### DESCRIPTION OF THE TASK
Retype all the records below exactly as they are, with no image carried over.

___ RECORD EXCERPTS

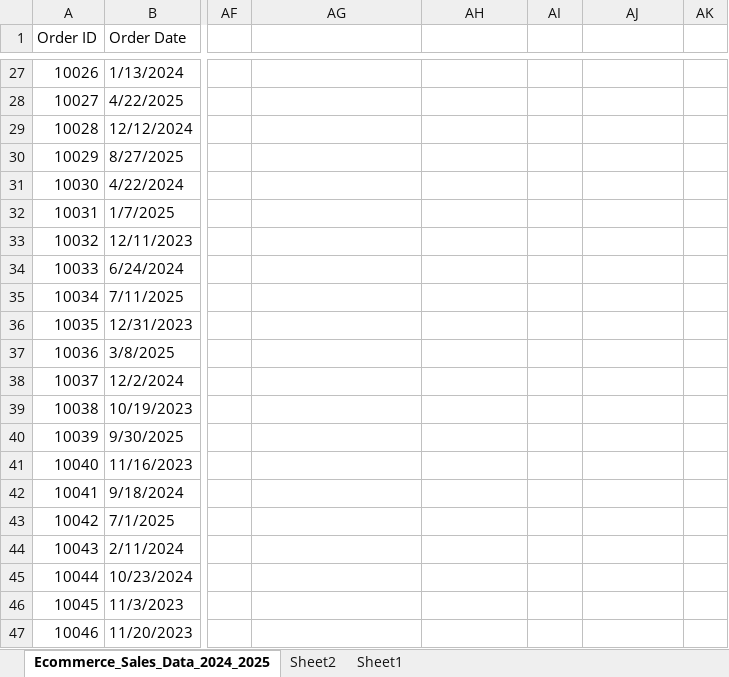
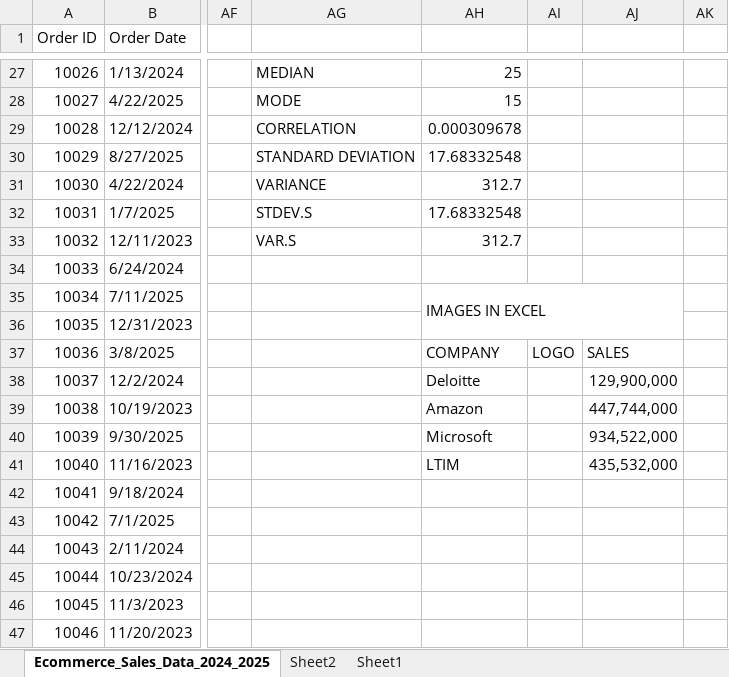
Before and after one commit to hemanthk3175/Data-Analytics1, an Excel workbook: EXCEL-PRE-DEF-1.xlsx, sheet Ecommerce_Sales_Data_2024_2025, drawn as a sheet; only a part is shown, gaps mark what is left out; values as stored, in another font and other column widths than the file's, no cell formats; charts and pictures not drawn; the diff covers the shown part only; the diff names each change by its address in the sheet, - before the commit and + after, or states it on an @@ line.

```diff
--- a/EXCEL-PRE-DEF-1.xlsx (sheet Ecommerce_Sales_Data_2024_2025)
+++ b/EXCEL-PRE-DEF-1.xlsx (sheet Ecommerce_Sales_Data_2024_2025)
-AG27: (empty)
+AG27: MEDIAN
-AH27: (empty)
+AH27: 25
-AG28: (empty)
+AG28: MODE
-AH28: (empty)
+AH28: 15
-AG29: (empty)
+AG29: CORRELATION
-AH29: (empty)
+AH29: 0.000309678
-AG30: (empty)
+AG30: STANDARD DEVIATION
-AH30: (empty)
+AH30: 17.68332548
-AG31: (empty)
+AG31: VARIANCE
-AH31: (empty)
+AH31: 312.7
-AG32: (empty)
+AG32: STDEV.S
-AH32: (empty)
+AH32: 17.68332548
-AG33: (empty)
+AG33: VAR.S
-AH33: (empty)
+AH33: 312.7
-AH35: (empty)
+AH35: IMAGES IN EXCEL
+AH35:AJ36 merged
-AH37: (empty)
+AH37: COMPANY
-AI37: (empty)
+AI37: LOGO
-AJ37: (empty)
+AJ37: SALES
-AH38: (empty)
+AH38: Deloitte
-AJ38: (empty)
+AJ38: 129,900,000
-AH39: (empty)
+AH39: Amazon
-AJ39: (empty)
+AJ39: 447,744,000
-AH40: (empty)
+AH40: Microsoft
-AJ40: (empty)
+AJ40: 934,522,000
-AH41: (empty)
+AH41: LTIM
-AJ41: (empty)
+AJ41: 435,532,000
```
Also changed, not shown: 31 edited cells and merged cells elsewhere in this sheet, cell formats, charts or pictures.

______

### ANSWER FOR THE TASK
Before and after one commit to hemanthk3175/Data-Analytics1, an Excel workbook: EXCEL-PRE-DEF-1.xlsx, sheet Ecommerce_Sales_Data_2024_2025, drawn as a sheet; only a part is shown, gaps mark what is left out; values as stored, in another font and other column widths than the file's, no cell formats; charts and pictures not drawn; the diff covers the shown part only; the diff names each change by its address in the sheet, - before the commit and + after, or states it on an @@ line.

```diff
--- a/EXCEL-PRE-DEF-1.xlsx (sheet Ecommerce_Sales_Data_2024_2025)
+++ b/EXCEL-PRE-DEF-1.xlsx (sheet Ecommerce_Sales_Data_2024_2025)
-AG27: (empty)
+AG27: MEDIAN
-AH27: (empty)
+AH27: 25
-AG28: (empty)
+AG28: MODE
-AH28: (empty)
+AH28: 15
-AG29: (empty)
+AG29: CORRELATION
-AH29: (empty)
+AH29: 0.000309678
-AG30: (empty)
+AG30: STANDARD DEVIATION
-AH30: (empty)
+AH30: 17.68332548
-AG31: (empty)
+AG31: VARIANCE
-AH31: (empty)
+AH31: 312.7
-AG32: (empty)
+AG32: STDEV.S
-AH32: (empty)
+AH32: 17.68332548
-AG33: (empty)
+AG33: VAR.S
-AH33: (empty)
+AH33: 312.7
-AH35: (empty)
+AH35: IMAGES IN EXCEL
+AH35:AJ36 merged
-AH37: (empty)
+AH37: COMPANY
-AI37: (empty)
+AI37: LOGO
-AJ37: (empty)
+AJ37: SALES
-AH38: (empty)
+AH38: Deloitte
-AJ38: (empty)
+AJ38: 129,900,000
-AH39: (empty)
+AH39: Amazon
-AJ39: (empty)
+AJ39: 447,744,000
-AH40: (empty)
+AH40: Microsoft
-AJ40: (empty)
+AJ40: 934,522,000
-AH41: (empty)
+AH41: LTIM
-AJ41: (empty)
+AJ41: 435,532,000
```
Also changed, not shown: 31 edited cells and merged cells elsewhere in this sheet, cell formats, charts or pictures.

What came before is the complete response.